What to work on
Without the pictures, write the listing below out again, line for line.
'''
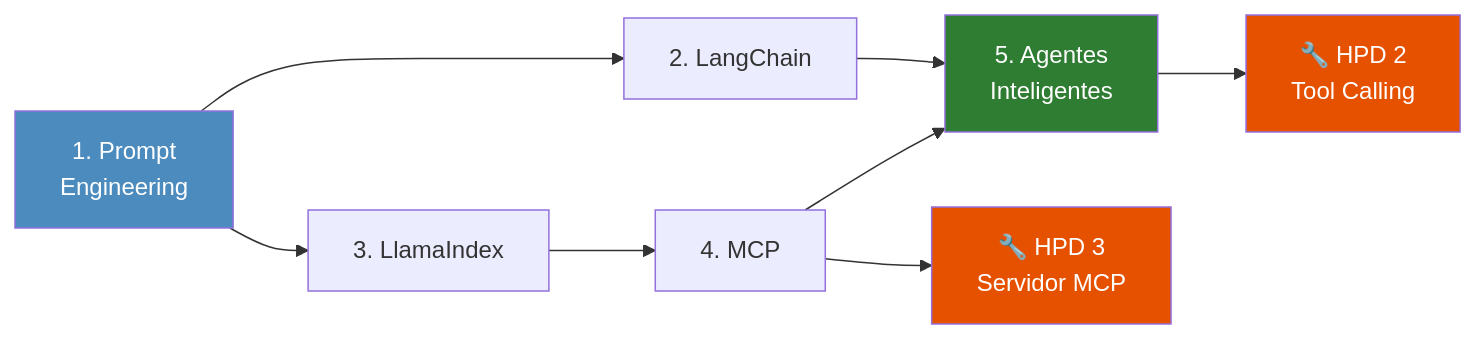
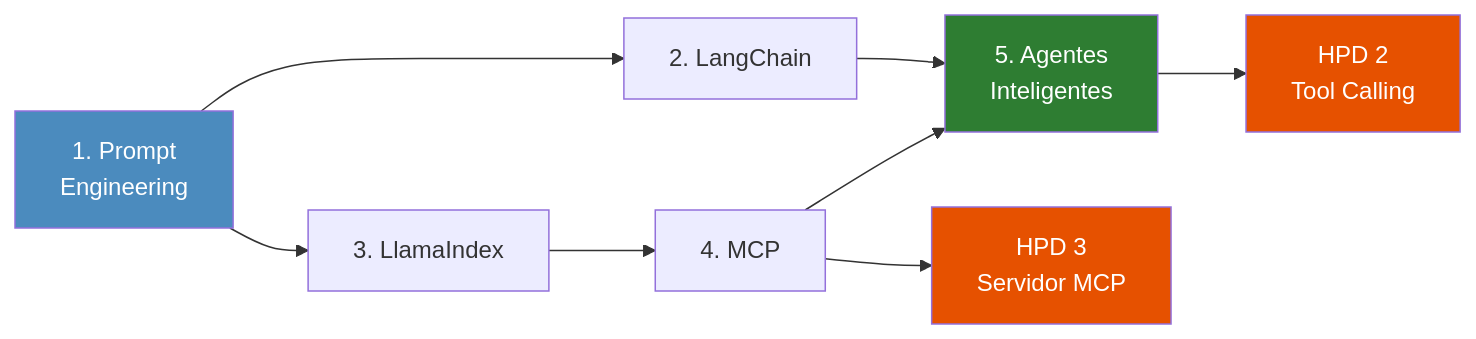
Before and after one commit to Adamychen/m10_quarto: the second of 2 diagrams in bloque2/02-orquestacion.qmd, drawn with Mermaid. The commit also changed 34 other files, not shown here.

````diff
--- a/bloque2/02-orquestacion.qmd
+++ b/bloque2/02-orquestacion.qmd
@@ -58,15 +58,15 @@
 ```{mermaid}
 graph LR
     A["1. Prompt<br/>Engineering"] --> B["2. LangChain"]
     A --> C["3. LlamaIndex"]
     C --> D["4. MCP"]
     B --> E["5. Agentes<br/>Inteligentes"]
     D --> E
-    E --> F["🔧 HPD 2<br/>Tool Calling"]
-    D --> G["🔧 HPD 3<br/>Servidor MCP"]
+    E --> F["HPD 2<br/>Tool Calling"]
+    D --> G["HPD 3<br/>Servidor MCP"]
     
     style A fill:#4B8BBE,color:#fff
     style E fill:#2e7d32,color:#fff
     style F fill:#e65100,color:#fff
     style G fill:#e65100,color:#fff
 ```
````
'''
Solution for this problem
Before and after one commit to Adamychen/m10_quarto: the second of 2 diagrams in bloque2/02-orquestacion.qmd, drawn with Mermaid. The commit also changed 34 other files, not shown here.

````diff
--- a/bloque2/02-orquestacion.qmd
+++ b/bloque2/02-orquestacion.qmd
@@ -58,15 +58,15 @@
 ```{mermaid}
 graph LR
     A["1. Prompt<br/>Engineering"] --> B["2. LangChain"]
     A --> C["3. LlamaIndex"]
     C --> D["4. MCP"]
     B --> E["5. Agentes<br/>Inteligentes"]
     D --> E
-    E --> F["🔧 HPD 2<br/>Tool Calling"]
-    D --> G["🔧 HPD 3<br/>Servidor MCP"]
+    E --> F["HPD 2<br/>Tool Calling"]
+    D --> G["HPD 3<br/>Servidor MCP"]
     
     style A fill:#4B8BBE,color:#fff
     style E fill:#2e7d32,color:#fff
     style F fill:#e65100,color:#fff
     style G fill:#e65100,color:#fff
 ```
````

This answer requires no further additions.